Task requirements: Leave every image out, and return the rest of the data word for word.
++++++
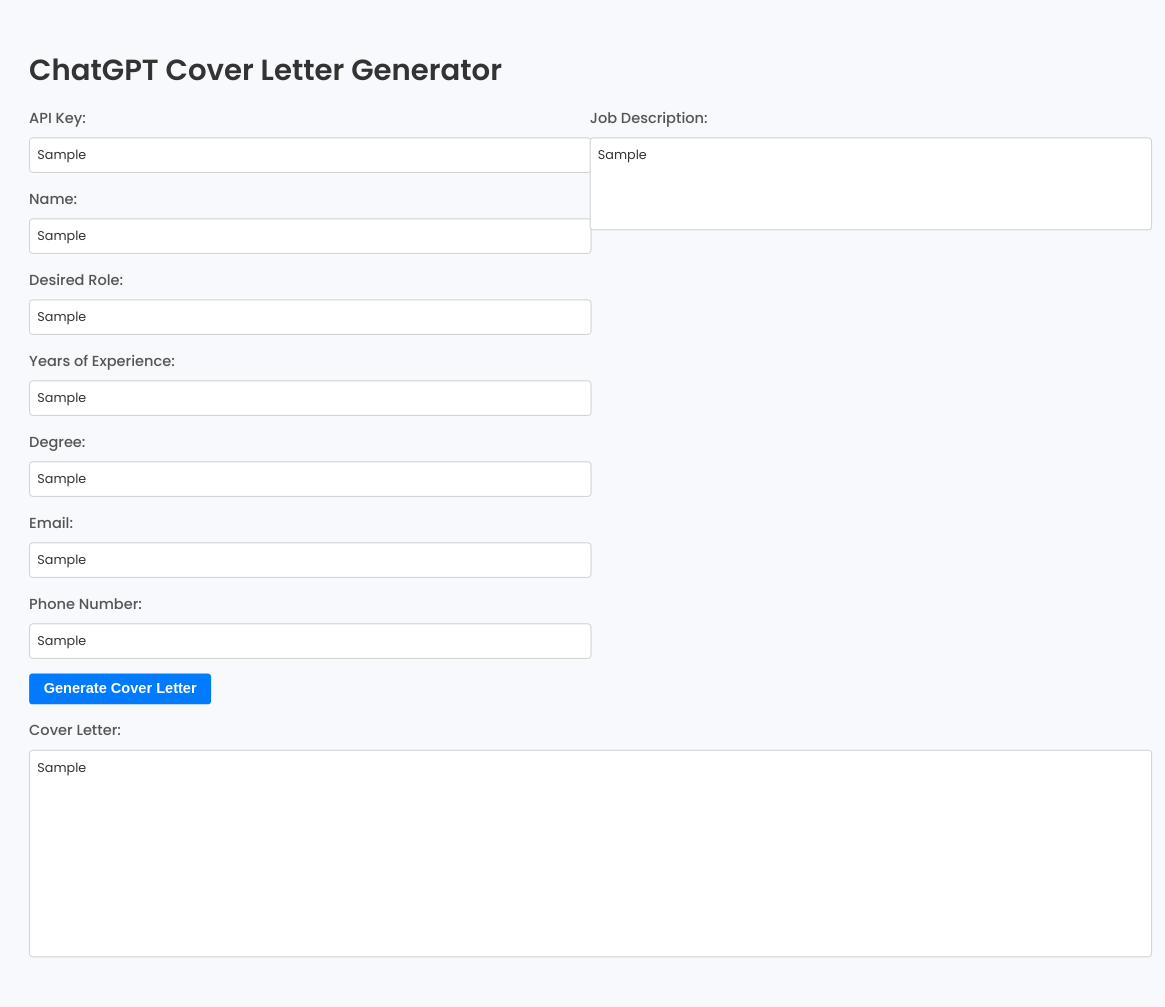
Repository: fechinmitchell/MFM
Page: popup.html
An editor plug-in stored every save of this project. The page is shown before and after the next save, followed by the edit.
The browser window is 1280 px wide. The pictures show the whole page, at 91% of full size.
Empty fields were first filled with sample values (such as "Sample", 5 or name@example.com).
After loading, the first visible `#generateBtn` was clicked once.

Above is the page before, as saved 2023-07-02 19:42:47.
Console error: TypeError: Cannot read properties of null (reading 'style')

After the next save:
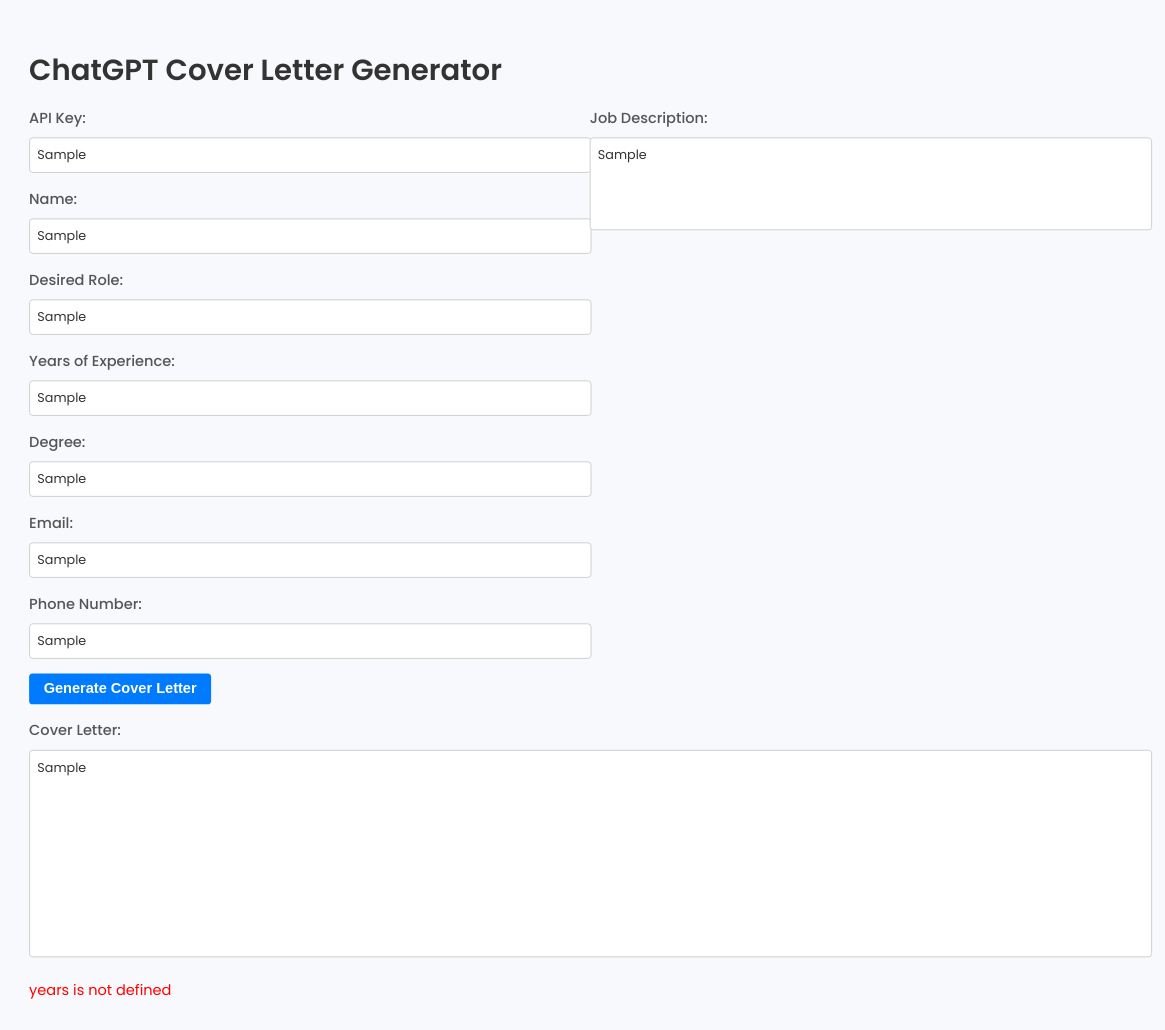
The error is gone.
Saved 96 s later.
--- a/popup.js
+++ b/popup.js
@@ -11,7 +11,6 @@
   const coverLetter = document.getElementById("coverLetter");
   const loading = document.getElementById("loading");
   const error = document.getElementById("error");
-  const loadingBar = document.getElementById("loadingBar");
 
   // Load saved data from localStorage
   apiKeyInput.value = localStorage.getItem('apiKey') || '';
@@ -34,7 +33,6 @@
   generateBtn.addEventListener("click", async () => {
     try {
       loading.style.display = "block";
-      loadingBar.style.display = "block"; // Show the loading bar
       error.style.display = "none";
 
       const apiKey = sanitizeInput(apiKeyInput.value);
@@ -66,49 +64,47 @@
           'content': `Generate a professional cover letter for a job application based on the following information in about 300 words please:
           Name: ${name}
           Desired Role: ${desiredRole}
+          Years of Experience: ${years}
           Years of Experience: ${yearsExperience}
           Degree: ${degree}
           Email: ${email}
           Phone Number: ${phoneNumber}
-
-          Job Description:
-          ${description}`
+          Job Description: ${description}`
         }
       ];
 
-      response = await fetch("https://api.openai.com/v1/chat/completions", {
+      const prompt = {
+        'messages': messages
+      };
+
+      const data = {
+        'apiKey': apiKey,
+        'prompt': JSON.stringify(prompt),
+        'maxTokens': 500,
+        'temperature': 0.5,
+        'topP': 1
+      };
+
+      response = await fetch("https://api.openai.com/v1/engines/davinci-codex/completions", {
         method: "POST",
         headers: {
-          "Content-Type": "application/json",
-          "Authorization": `Bearer ${apiKey}`
+          'Content-Type': 'application/json'
         },
-        body: JSON.stringify({
-          'model': 'gpt-3.5-turbo',
-          'messages': messages,
-          'max_tokens': 500,
-          'n': 1,
-                   'temperature': 0.5
-        }),
+        body: JSON.stringify(data)
       });
 
       if (!response.ok) {
-        throw new Error('Network response was not ok');
+        throw new Error(`HTTP error! status: ${response.status}`);
+      } else {
+        response = await response.json();
+        coverLetter.value = response.choices[0].message.content;
+        loading.style.display = "none";
       }
 
-      const data = await response.json();
-
-      if (data['choices'] && data['choices'].length > 0) {
-        const generatedCoverLetter = data['choices'][0]['message']['content'];
-        coverLetter.value = generatedCoverLetter;
-      } else {
-        throw new Error('Unable to generate a cover letter. Please try again.');
-      }
-    } catch (error) {
-      error.textContent = `An error occurred: ${error.message}`;
+    } catch(e) {
+      loading.style.display = "none";
       error.style.display = "block";
-    } finally {
-      loading.style.display = "none";
-      loadingBar.style.display = "none"; // Hide the loading bar
+      error.textContent = e.message || 'An unexpected error occurred.';
     }
   });
 });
++++++
Result for this exercise:
Repository: fechinmitchell/MFM
Page: popup.html
An editor plug-in stored every save of this project. The page is shown before and after the next save, followed by the edit.
The browser window is 1280 px wide. The pictures show the whole page, at 91% of full size.
Empty fields were first filled with sample values (such as "Sample", 5 or name@example.com).
After loading, the first visible `#generateBtn` was clicked once.

Above is the page before, as saved 2023-07-02 19:42:47.
Console error: TypeError: Cannot read properties of null (reading 'style')

After the next save:
The error is gone.
Saved 96 s later.
--- a/popup.js
+++ b/popup.js
@@ -11,7 +11,6 @@
   const coverLetter = document.getElementById("coverLetter");
   const loading = document.getElementById("loading");
   const error = document.getElementById("error");
-  const loadingBar = document.getElementById("loadingBar");
 
   // Load saved data from localStorage
   apiKeyInput.value = localStorage.getItem('apiKey') || '';
@@ -34,7 +33,6 @@
   generateBtn.addEventListener("click", async () => {
     try {
       loading.style.display = "block";
-      loadingBar.style.display = "block"; // Show the loading bar
       error.style.display = "none";
 
       const apiKey = sanitizeInput(apiKeyInput.value);
@@ -66,49 +64,47 @@
           'content': `Generate a professional cover letter for a job application based on the following information in about 300 words please:
           Name: ${name}
           Desired Role: ${desiredRole}
+          Years of Experience: ${years}
           Years of Experience: ${yearsExperience}
           Degree: ${degree}
           Email: ${email}
           Phone Number: ${phoneNumber}
-
-          Job Description:
-          ${description}`
+          Job Description: ${description}`
         }
       ];
 
-      response = await fetch("https://api.openai.com/v1/chat/completions", {
+      const prompt = {
+        'messages': messages
+      };
+
+      const data = {
+        'apiKey': apiKey,
+        'prompt': JSON.stringify(prompt),
+        'maxTokens': 500,
+        'temperature': 0.5,
+        'topP': 1
+      };
+
+      response = await fetch("https://api.openai.com/v1/engines/davinci-codex/completions", {
         method: "POST",
         headers: {
-          "Content-Type": "application/json",
-          "Authorization": `Bearer ${apiKey}`
+          'Content-Type': 'application/json'
         },
-        body: JSON.stringify({
-          'model': 'gpt-3.5-turbo',
-          'messages': messages,
-          'max_tokens': 500,
-          'n': 1,
-                   'temperature': 0.5
-        }),
+        body: JSON.stringify(data)
       });
 
       if (!response.ok) {
-        throw new Error('Network response was not ok');
+        throw new Error(`HTTP error! status: ${response.status}`);
+      } else {
+        response = await response.json();
+        coverLetter.value = response.choices[0].message.content;
+        loading.style.display = "none";
       }
 
-      const data = await response.json();
-
-      if (data['choices'] && data['choices'].length > 0) {
-        const generatedCoverLetter = data['choices'][0]['message']['content'];
-        coverLetter.value = generatedCoverLetter;
-      } else {
-        throw new Error('Unable to generate a cover letter. Please try again.');
-      }
-    } catch (error) {
-      error.textContent = `An error occurred: ${error.message}`;
+    } catch(e) {
+      loading.style.display = "none";
       error.style.display = "block";
-    } finally {
-      loading.style.display = "none";
-      loadingBar.style.display = "none"; // Hide the loading bar
+      error.textContent = e.message || 'An unexpected error occurred.';
     }
   });
 });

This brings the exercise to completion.